Stored data Start Marker

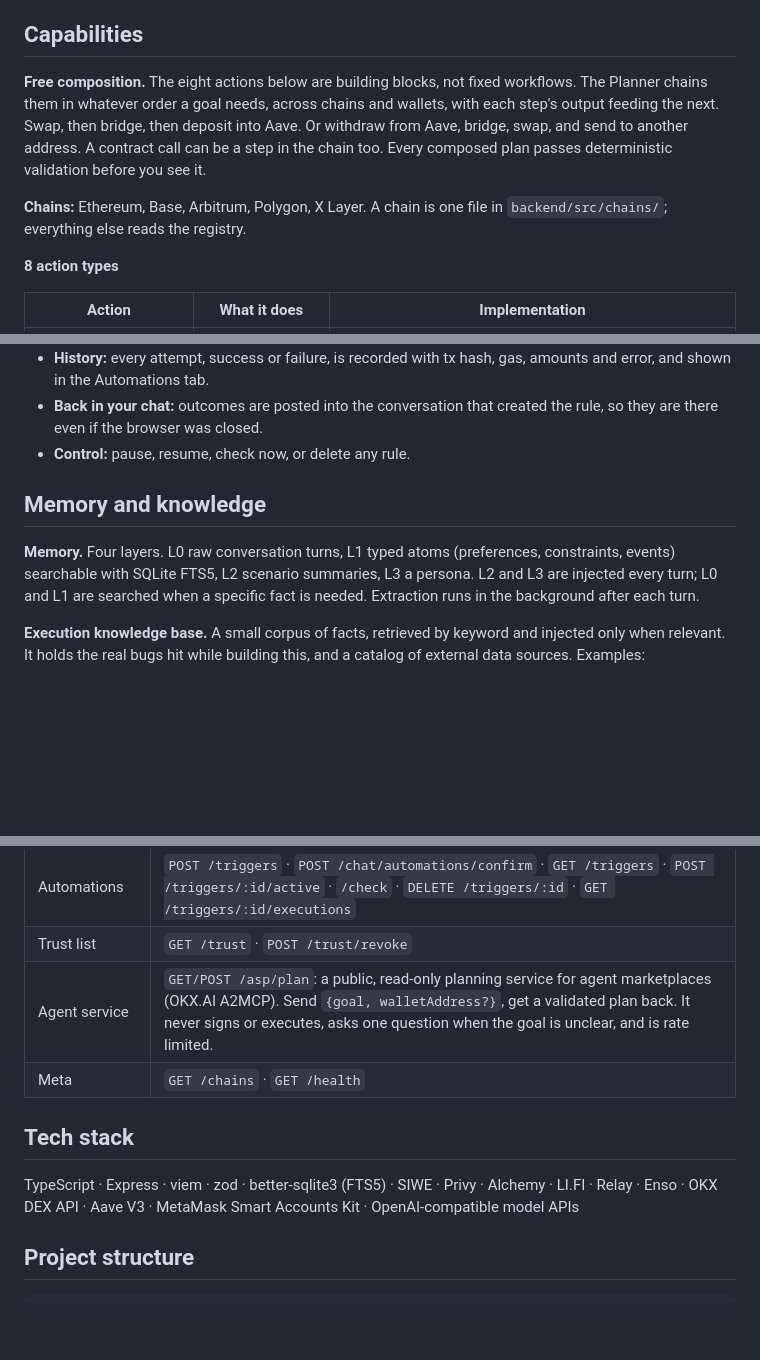
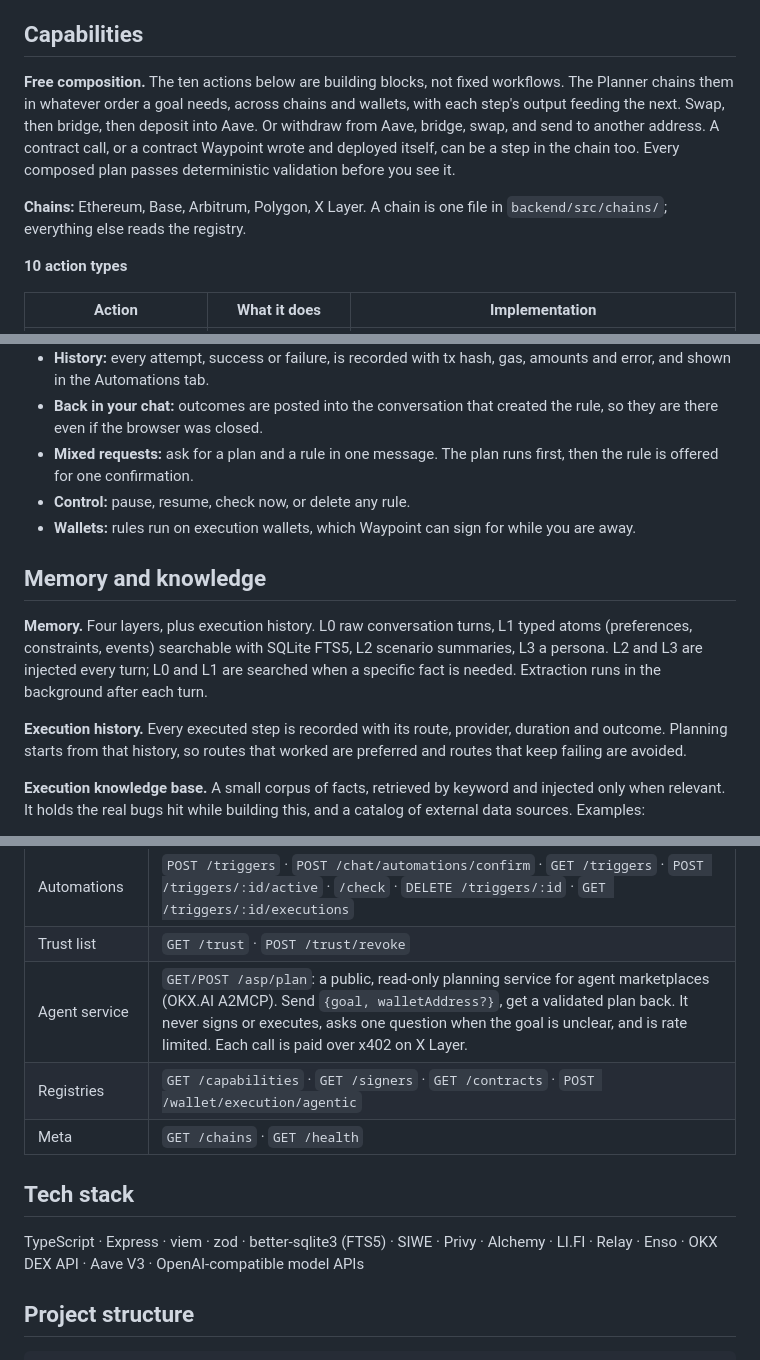
Before and after one commit to dddgzeth/Waypoint, a Markdown page: README.md, 3 parts joined by grey strips. Drawn GitHub-style; blank space fills up the shorter version.

```diff
--- a/README.md
+++ b/README.md
@@ -85,11 +85,11 @@ Design rule: language judgment goes to the model, given good context. Hard const
 
 ## Capabilities
 
-**Free composition.** The eight actions below are building blocks, not fixed workflows. The Planner chains them in whatever order a goal needs, across chains and wallets, with each step's output feeding the next. Swap, then bridge, then deposit into Aave. Or withdraw from Aave, bridge, swap, and send to another address. A contract call can be a step in the chain too. Every composed plan passes deterministic validation before you see it.
+**Free composition.** The ten actions below are building blocks, not fixed workflows. The Planner chains them in whatever order a goal needs, across chains and wallets, with each step's output feeding the next. Swap, then bridge, then deposit into Aave. Or withdraw from Aave, bridge, swap, and send to another address. A contract call, or a contract Waypoint wrote and deployed itself, can be a step in the chain too. Every composed plan passes deterministic validation before you see it.
 
 **Chains:** Ethereum, Base, Arbitrum, Polygon, X Layer. A chain is one file in `backend/src/chains/`; everything else reads the registry.
 
-**8 action types**
+**10 action types**
 
 | Action | What it does | Implementation |
 |---|---|---|
@@ -124,11 +132,15 @@ Say it in the chat. Waypoint drafts a typed rule, you confirm once, and it runs
 - **Monitor:** a background loop checks every active rule every 60 seconds and signs with the rule's execution wallet.
 - **History:** every attempt, success or failure, is recorded with tx hash, gas, amounts and error, and shown in the Automations tab.
 - **Back in your chat:** outcomes are posted into the conversation that created the rule, so they are there even if the browser was closed.
+- **Mixed requests:** ask for a plan and a rule in one message. The plan runs first, then the rule is offered for one confirmation.
 - **Control:** pause, resume, check now, or delete any rule.
+- **Wallets:** rules run on execution wallets, which Waypoint can sign for while you are away.
 
 ## Memory and knowledge
 
-**Memory.** Four layers. L0 raw conversation turns, L1 typed atoms (preferences, constraints, events) searchable with SQLite FTS5, L2 scenario summaries, L3 a persona. L2 and L3 are injected every turn; L0 and L1 are searched when a specific fact is needed. Extraction runs in the background after each turn.
+**Memory.** Four layers, plus execution history. L0 raw conversation turns, L1 typed atoms (preferences, constraints, events) searchable with SQLite FTS5, L2 scenario summaries, L3 a persona. L2 and L3 are injected every turn; L0 and L1 are searched when a specific fact is needed. Extraction runs in the background after each turn.
+
+**Execution history.** Every executed step is recorded with its route, provider, duration and outcome. Planning starts from that history, so routes that worked are preferred and routes that keep failing are avoided.
 
 **Execution knowledge base.** A small corpus of facts, retrieved by keyword and injected only when relevant. It holds the real bugs hit while building this, and a catalog of external data sources. Examples:
 
@@ -175,12 +186,13 @@ The chat UI is one client of this API. A developer calling it directly gets the
 | Wallets | `GET /wallet/portfolio` · `/wallet/defi-positions` · `/wallet/health-factor` · `GET/POST /wallet/execution` · `POST /wallet/execution/import` · `/:id/rename` · `/:id/export` |
 | Automations | `POST /triggers` · `POST /chat/automations/confirm` · `GET /triggers` · `POST /triggers/:id/active` · `/check` · `DELETE /triggers/:id` · `GET /triggers/:id/executions` |
 | Trust list | `GET /trust` · `POST /trust/revoke` |
-| Agent service | `GET/POST /asp/plan`: a public, read-only planning service for agent marketplaces (OKX.AI A2MCP). Send `{goal, walletAddress?}`, get a validated plan back. It never signs or executes, asks one question when the goal is unclear, and is rate limited. |
+| Agent service | `GET/POST /asp/plan`: a public, read-only planning service for agent marketplaces (OKX.AI A2MCP). Send `{goal, walletAddress?}`, get a validated plan back. It never signs or executes, asks one question when the goal is unclear, and is rate limited. Each call is paid over x402 on X Layer. |
+| Registries | `GET /capabilities` · `GET /signers` · `GET /contracts` · `POST /wallet/execution/agentic` |
 | Meta | `GET /chains` · `GET /health` |
 
 ## Tech stack
 
-TypeScript · Express · viem · zod · better-sqlite3 (FTS5) · SIWE · Privy · Alchemy · LI.FI · Relay · Enso · OKX DEX API · Aave V3 · MetaMask Smart Accounts Kit · OpenAI-compatible model APIs
+TypeScript · Express · viem · zod · better-sqlite3 (FTS5) · SIWE · Privy · Alchemy · LI.FI · Relay · Enso · OKX DEX API · Aave V3 · OpenAI-compatible model APIs
 
 ## Project structure
 
```
Also changed, not shown: other parts of README.md (+13 -11 lines).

Stored data End Marker

Print the whole listing above once more, word for word, without its pictures.

* Answer to the problem *
Before and after one commit to dddgzeth/Waypoint, a Markdown page: README.md, 3 parts joined by grey strips. Drawn GitHub-style; blank space fills up the shorter version.

```diff
--- a/README.md
+++ b/README.md
@@ -85,11 +85,11 @@ Design rule: language judgment goes to the model, given good context. Hard const
 
 ## Capabilities
 
-**Free composition.** The eight actions below are building blocks, not fixed workflows. The Planner chains them in whatever order a goal needs, across chains and wallets, with each step's output feeding the next. Swap, then bridge, then deposit into Aave. Or withdraw from Aave, bridge, swap, and send to another address. A contract call can be a step in the chain too. Every composed plan passes deterministic validation before you see it.
+**Free composition.** The ten actions below are building blocks, not fixed workflows. The Planner chains them in whatever order a goal needs, across chains and wallets, with each step's output feeding the next. Swap, then bridge, then deposit into Aave. Or withdraw from Aave, bridge, swap, and send to another address. A contract call, or a contract Waypoint wrote and deployed itself, can be a step in the chain too. Every composed plan passes deterministic validation before you see it.
 
 **Chains:** Ethereum, Base, Arbitrum, Polygon, X Layer. A chain is one file in `backend/src/chains/`; everything else reads the registry.
 
-**8 action types**
+**10 action types**
 
 | Action | What it does | Implementation |
 |---|---|---|
@@ -124,11 +132,15 @@ Say it in the chat. Waypoint drafts a typed rule, you confirm once, and it runs
 - **Monitor:** a background loop checks every active rule every 60 seconds and signs with the rule's execution wallet.
 - **History:** every attempt, success or failure, is recorded with tx hash, gas, amounts and error, and shown in the Automations tab.
 - **Back in your chat:** outcomes are posted into the conversation that created the rule, so they are there even if the browser was closed.
+- **Mixed requests:** ask for a plan and a rule in one message. The plan runs first, then the rule is offered for one confirmation.
 - **Control:** pause, resume, check now, or delete any rule.
+- **Wallets:** rules run on execution wallets, which Waypoint can sign for while you are away.
 
 ## Memory and knowledge
 
-**Memory.** Four layers. L0 raw conversation turns, L1 typed atoms (preferences, constraints, events) searchable with SQLite FTS5, L2 scenario summaries, L3 a persona. L2 and L3 are injected every turn; L0 and L1 are searched when a specific fact is needed. Extraction runs in the background after each turn.
+**Memory.** Four layers, plus execution history. L0 raw conversation turns, L1 typed atoms (preferences, constraints, events) searchable with SQLite FTS5, L2 scenario summaries, L3 a persona. L2 and L3 are injected every turn; L0 and L1 are searched when a specific fact is needed. Extraction runs in the background after each turn.
+
+**Execution history.** Every executed step is recorded with its route, provider, duration and outcome. Planning starts from that history, so routes that worked are preferred and routes that keep failing are avoided.
 
 **Execution knowledge base.** A small corpus of facts, retrieved by keyword and injected only when relevant. It holds the real bugs hit while building this, and a catalog of external data sources. Examples:
 
@@ -175,12 +186,13 @@ The chat UI is one client of this API. A developer calling it directly gets the
 | Wallets | `GET /wallet/portfolio` · `/wallet/defi-positions` · `/wallet/health-factor` · `GET/POST /wallet/execution` · `POST /wallet/execution/import` · `/:id/rename` · `/:id/export` |
 | Automations | `POST /triggers` · `POST /chat/automations/confirm` · `GET /triggers` · `POST /triggers/:id/active` · `/check` · `DELETE /triggers/:id` · `GET /triggers/:id/executions` |
 | Trust list | `GET /trust` · `POST /trust/revoke` |
-| Agent service | `GET/POST /asp/plan`: a public, read-only planning service for agent marketplaces (OKX.AI A2MCP). Send `{goal, walletAddress?}`, get a validated plan back. It never signs or executes, asks one question when the goal is unclear, and is rate limited. |
+| Agent service | `GET/POST /asp/plan`: a public, read-only planning service for agent marketplaces (OKX.AI A2MCP). Send `{goal, walletAddress?}`, get a validated plan back. It never signs or executes, asks one question when the goal is unclear, and is rate limited. Each call is paid over x402 on X Layer. |
+| Registries | `GET /capabilities` · `GET /signers` · `GET /contracts` · `POST /wallet/execution/agentic` |
 | Meta | `GET /chains` · `GET /health` |
 
 ## Tech stack
 
-TypeScript · Express · viem · zod · better-sqlite3 (FTS5) · SIWE · Privy · Alchemy · LI.FI · Relay · Enso · OKX DEX API · Aave V3 · MetaMask Smart Accounts Kit · OpenAI-compatible model APIs
+TypeScript · Express · viem · zod · better-sqlite3 (FTS5) · SIWE · Privy · Alchemy · LI.FI · Relay · Enso · OKX DEX API · Aave V3 · OpenAI-compatible model APIs
 
 ## Project structure
 
```
Also changed, not shown: other parts of README.md (+13 -11 lines).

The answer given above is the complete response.